An Azure VM runs a service in which untrusted users can submit JavaScript code that is run by having limited permissions. On the same VM, Exchange Server is running and managing data that should not be accessible to those untrusted users. In this situation, KVAS is required  to protect against disclosure between the two entities.

Scenario 2

An on-premises physical system that hosts Exchange Server can run untrusted third-party scripts or executables. It is necessary to enable KVAS to protect against the disclosure of Exchange data to the script or executable.

Note Just because an extensibility mechanism within Exchange Server is being used, that does not automatically make it unsafe. These mechanisms can be used safely within Exchange Server as long as each dependency is understood and trusted. Additionally, there are other products that are built on Exchange Server that may require extensibility mechanisms to work correctly. Instead, as your first action, review each use to determine whether the code is understood and trusted. This guidance is provided to help customers determine whether they have to enable KVAS because of larger performance implications.

Enabling Branch Target Injection Mitigation (IBC) Hardware Support


IBC mitigates against CVE 2017-5715, also known as one half of Spectre or “variant 2” in the GPZ disclosure.

These instructions for enabling KVAS on Windows can also enable IBC. However, IBC also requires a firmware update from your hardware manufacturer. In addition to the instructions in KB 4072698 to enable protection in Windows, customers have to obtain and install updates from their hardware manufacturer.

Example scenario (IBC is strongly recommended)

Scenario 1

In an on-premises physical system that is hosting Exchange Server, untrusted users are allowed to upload and run arbitrary JavaScript code. In this scenario, we strongly recommended IBC to protect against process-to-process information disclosure.

In situations in which IBC hardware support is not present, we recommend that you separate untrusted processes and trusted process onto different physical or virtual machines.

Untrusted Exchange Server Extensibility Mechanisms


Exchange Server includes extensibility features and mechanisms. Many of these are based upon APIs that do not allow untrusted code to run on the server that is running Exchange Server. Transport Agents and Exchange Management Shell could allow untrusted code to run on a server that is running Exchange Server in certain situations. In all cases, except for Transport Agents, extensibility features require authentication before they can be used. We recommend that you use extensibility features that are restricted to the minimum set of binaries wherever applicable. We also recommend that customers restrict server access to avoid having arbitrary code run on the same systems as Exchange Server.
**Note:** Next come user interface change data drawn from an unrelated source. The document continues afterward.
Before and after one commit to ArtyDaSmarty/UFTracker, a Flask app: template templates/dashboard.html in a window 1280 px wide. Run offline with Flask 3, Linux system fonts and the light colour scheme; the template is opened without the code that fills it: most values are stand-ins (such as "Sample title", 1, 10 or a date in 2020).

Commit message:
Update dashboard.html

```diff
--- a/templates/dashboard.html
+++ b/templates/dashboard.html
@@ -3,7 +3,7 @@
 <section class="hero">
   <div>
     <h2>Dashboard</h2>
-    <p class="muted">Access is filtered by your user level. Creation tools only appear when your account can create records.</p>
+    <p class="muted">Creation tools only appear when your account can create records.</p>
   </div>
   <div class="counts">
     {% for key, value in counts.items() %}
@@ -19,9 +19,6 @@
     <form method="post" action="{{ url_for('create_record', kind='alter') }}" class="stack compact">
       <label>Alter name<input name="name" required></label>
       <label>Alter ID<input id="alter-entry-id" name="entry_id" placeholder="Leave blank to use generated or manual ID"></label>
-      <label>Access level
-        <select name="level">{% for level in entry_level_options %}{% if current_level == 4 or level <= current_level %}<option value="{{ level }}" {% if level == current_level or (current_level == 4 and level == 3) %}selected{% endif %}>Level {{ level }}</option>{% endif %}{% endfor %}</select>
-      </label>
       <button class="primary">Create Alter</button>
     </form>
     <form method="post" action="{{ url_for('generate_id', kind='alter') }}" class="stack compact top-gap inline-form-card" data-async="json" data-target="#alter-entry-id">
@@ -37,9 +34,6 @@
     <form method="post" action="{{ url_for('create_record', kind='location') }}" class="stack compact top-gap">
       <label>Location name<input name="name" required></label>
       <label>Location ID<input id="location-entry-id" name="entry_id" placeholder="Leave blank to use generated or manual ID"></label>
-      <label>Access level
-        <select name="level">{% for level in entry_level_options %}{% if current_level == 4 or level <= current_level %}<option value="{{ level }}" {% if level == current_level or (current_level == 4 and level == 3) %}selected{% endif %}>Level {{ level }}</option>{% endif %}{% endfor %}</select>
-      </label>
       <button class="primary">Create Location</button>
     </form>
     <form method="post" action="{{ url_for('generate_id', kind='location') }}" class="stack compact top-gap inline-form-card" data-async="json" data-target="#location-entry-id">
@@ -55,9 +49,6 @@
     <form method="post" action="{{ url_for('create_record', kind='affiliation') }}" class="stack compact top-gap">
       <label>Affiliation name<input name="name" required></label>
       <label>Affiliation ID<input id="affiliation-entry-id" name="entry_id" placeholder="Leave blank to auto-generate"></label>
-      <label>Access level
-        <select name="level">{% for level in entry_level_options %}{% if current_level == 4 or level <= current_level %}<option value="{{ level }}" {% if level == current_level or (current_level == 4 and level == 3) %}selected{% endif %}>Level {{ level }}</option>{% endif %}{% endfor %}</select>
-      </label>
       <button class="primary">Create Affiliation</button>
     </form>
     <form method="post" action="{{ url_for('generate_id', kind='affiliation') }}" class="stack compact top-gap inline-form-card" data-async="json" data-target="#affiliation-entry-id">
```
We advise you to determine whether to trust each binary. You should disable or remove untrusted binaries. You should also make sure that management interfaces are not exposed on the Internet.